* WHAT YOU ARE ASKED TO DO:
Search the records below for the word "projects", then return every line where it appears.

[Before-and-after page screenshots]
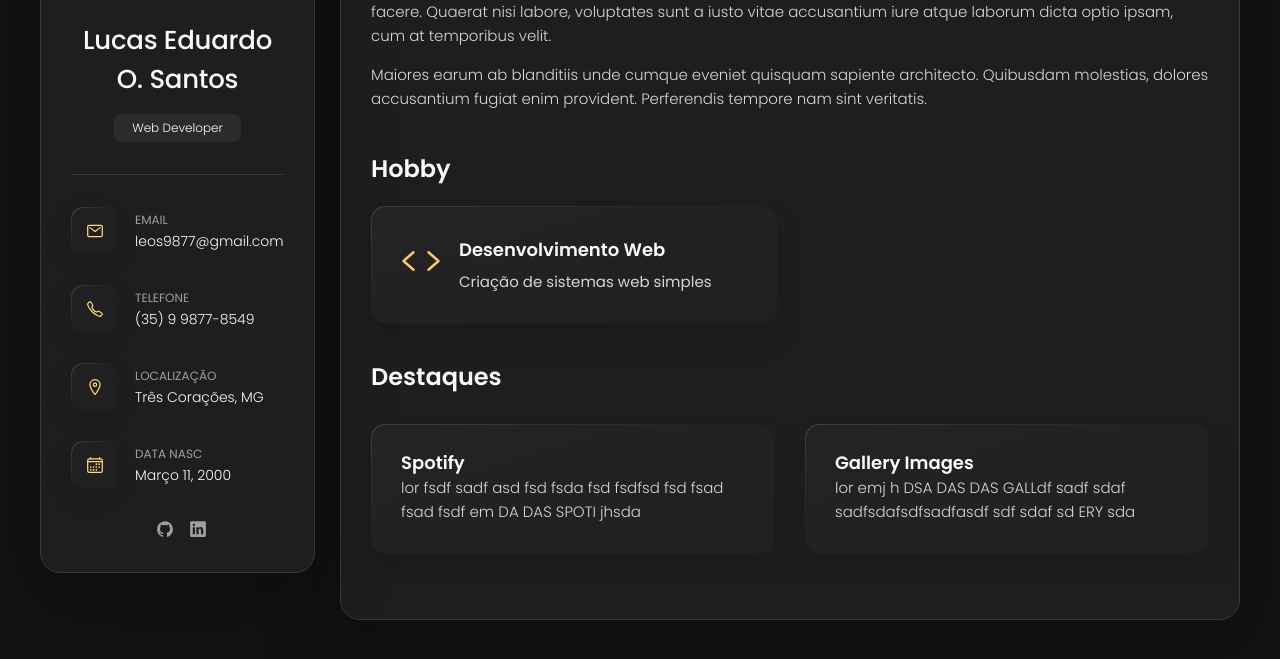
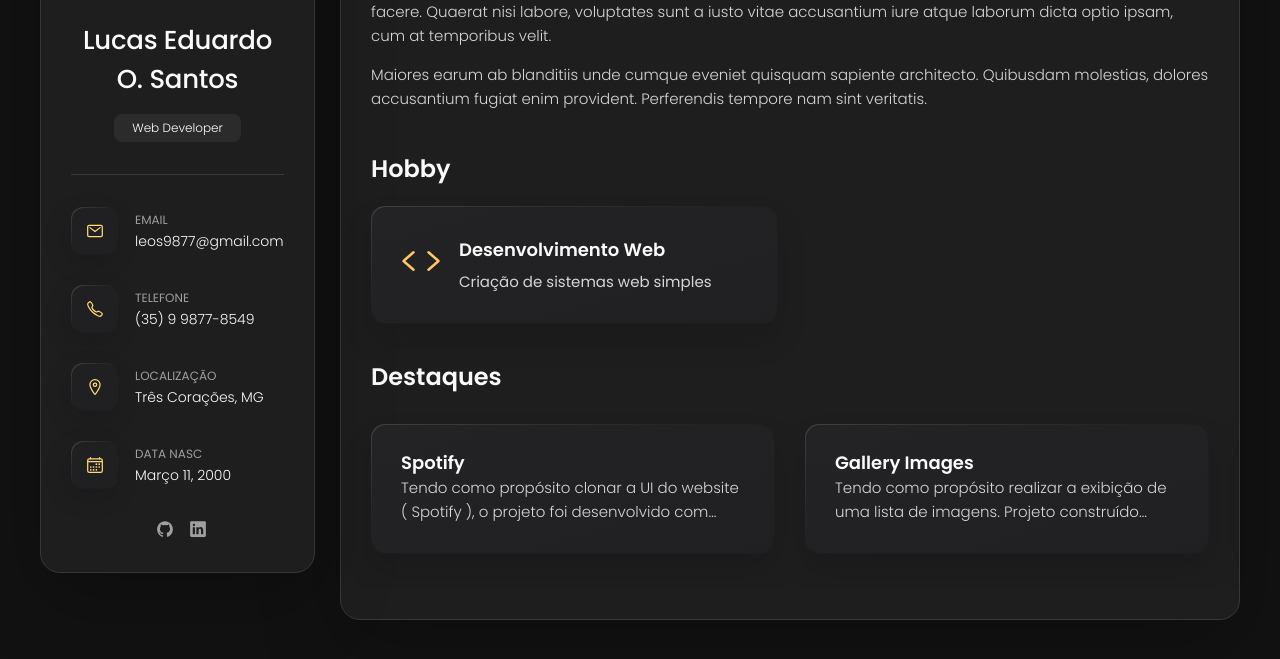
Before and after one commit to LucasSantus/portfolio, a Jekyll site: the page built from index.md, in a window 1280 px wide and 955 px high, cut to the strip 275-934 px from the top of the window. Built offline with Jekyll 4.4.1, drawn with Linux system fonts in a browser that asks for light colours.

Commit message:
:rocket: change url scripts in base

```diff
--- a/_config.yml
+++ b/_config.yml
@@ -1,24 +1,14 @@
 
 title: OonDev
-
 email: leos.developer@gmail.com
-
 description: Portifolio Pessoal com Projetos.
-
 author: Lucas Eduardo de Oliveira Santos
-
 github_username: LucasSantus
-
-url: https://oondev.github.io/
-
+url: https://lucassantus.github.io/portfolio/
 baseurl: "/"
-
 permalink: /:title
-
 favicon: "./logo.png"
-
 remote_theme: abhinavs/moonwalk
-
 plugins:
   - jekyll-feed
   - jekyll-soopr-seo-tag
--- a/_data/projects.yml
+++ b/_data/projects.yml
@@ -1,6 +1,6 @@
 projects:
   - title: Spotify
-    description: lor fsdf sadf asd fsd fsda fsd fsdfsd fsd fsad fsad fsdf em DA DAS SPOTI jhsda
+    description: Tendo como propósito clonar a UI do website ( Spotify ), o projeto foi desenvolvido com base na mesma. Projeto construído utilizando as tecnologias HTML, CSS e JavaScript( Bootstrap 4 ).
     category: Web
     year: 2019
     end_year: 2020
@@ -9,21 +9,20 @@
     highlight: true
 
   - title: Gallery Images
-    description: lor  emj h DSA DAS DAS GALLdf sadf sdaf sadfsdafsdfsadfasdf sdf sdaf sd ERY sda
-    category: Mobile
-    starting_year: 2020
+    description: Tendo como propósito realizar a exibição de uma lista de imagens. Projeto construído utilizando as tecnologias HTML, CSS e JavaScript( Bootstrap 5 ).
+    category: Web
+    starting_year: 2021
     url: https://github.com/LucasSantus/gallery-images
     image: assets/images/no__image.svg
     highlight: true
 
-  - title: Gallery Images
-    description: lor  emj h DSA DAS DAS GA fsd fsdfsdLfsdf sdf sd fsdsdfsd fsdf sd fsd fsdfsdfLERY sda
-    category: Mobile
-    starting_year: 2020
-    url: https://github.com/LucasSantus/gallery-images
+  - title: Bin 4 Dec
+    description: Tendo como propósito realizar a conversão de números binários para números decimais. Projeto construído utilizando as tecnologias HTML, CSS e JavaScript.
+    category: Web
+    starting_year: 2022
+    url: https://github.com/LucasSantus/bin4dec
     image: assets/images/no__image.svg
     highlight: true
 
 categories:
   - title: Web
-  - title: Mobile
--- a/_layouts/default.html
+++ b/_layouts/default.html
@@ -6,31 +6,27 @@
         <meta http-equiv="X-UA-Compatible" content="IE=edge">
         <meta name="viewport" content="width=device-width, initial-scale=1.0">
 
-        <link rel="shortcut icon" type="image/x-icon" href="/{{ site.favicon | relative_url }}" />
-        <link rel="stylesheet" href="/assets/css/styles.css" />
+        <title>Portfolio Pessoal</title>
 
-        <title>
-            {% if page.title %}
-              {{ page.title }}
-            {% else %}
-              {{ site.title }}
-            {% endif %}
-        </title>
+        <link rel="shortcut icon" href="{{ site.url }}/assets/images/logo.ico" type="image/x-icon">
+        <link rel="stylesheet" href="{{ site.url }}/assets/css/styles.css">
 
-
+        <link rel="preconnect" href="https://fonts.googleapis.com">
+        <link rel="preconnect" href="https://fonts.gstatic.com" crossorigin>
+        <link href="https://fonts.googleapis.com/css2?family=Poppins:wght@300;400;500;600&display=swap" rel="stylesheet">
     </head>
 
     <body>
-        <header>
-
-        </header>
-
         <main>
             {{ content }}
         </main>
 
-        <footer>
+        <!-- BEGIN: SCRIPTS -->
 
-        </footer>
+        <script src="{{ site.url }}/assets/js/scripts.js"></script>
+        <script type="module" src="https://unpkg.com/ionicons@5.5.2/dist/ionicons/ionicons.esm.js"></script>
+        <script nomodule src="https://unpkg.com/ionicons@5.5.2/dist/ionicons/ionicons.js"></script>
+
+        <!-- END: SCRIPTS -->
     </body>
 </html>
--- a/_layouts/index.html
+++ b/_layouts/index.html
@@ -1,24 +1,7 @@
-<!DOCTYPE html>
+---
+layout: default
+---
 
-<html lang="pt-BR">
-    <head>
-        <meta charset="UTF-8">
-        <meta http-equiv="X-UA-Compatible" content="IE=edge">
-        <meta name="viewport" content="width=device-width, initial-scale=1.0">
-
-        <title>Portfolio Pessoal</title>
-
-        <link rel="shortcut icon" href="assets/images/logo.ico" type="image/x-icon">
-
-        <link rel="stylesheet" href="assets/css/styles.css">
-
-        <link rel="preconnect" href="https://fonts.googleapis.com">
-        <link rel="preconnect" href="https://fonts.gstatic.com" crossorigin>
-        <link href="https://fonts.googleapis.com/css2?family=Poppins:wght@300;400;500;600&display=swap" rel="stylesheet">
-    </head>
-
-    <body>
-        <main>
 {% for author in site.data.author.author %}
     <aside class="sidebar" data-sidebar>
         <div class="sidebar-info no-select-text">
@@ -200,15 +183,3 @@
     </div>
 {% break %}
 {% endfor %}
-        </main>
-
-        <!-- BEGIN: SCRIPTS -->
-
-        <script src="/assets/js/scripts.js"></script>
-
-        <script type="module" src="https://unpkg.com/ionicons@5.5.2/dist/ionicons/ionicons.esm.js"></script>
-        <script nomodule src="https://unpkg.com/ionicons@5.5.2/dist/ionicons/ionicons.js"></script>
-
-        <!-- END: SCRIPTS -->
-    </body>
-</html>
```
Lines whose indentation alone changed are shown as unchanged.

* EXPECTED ANSWER:
--- a/_data/projects.yml
+++ b/_data/projects.yml
 projects:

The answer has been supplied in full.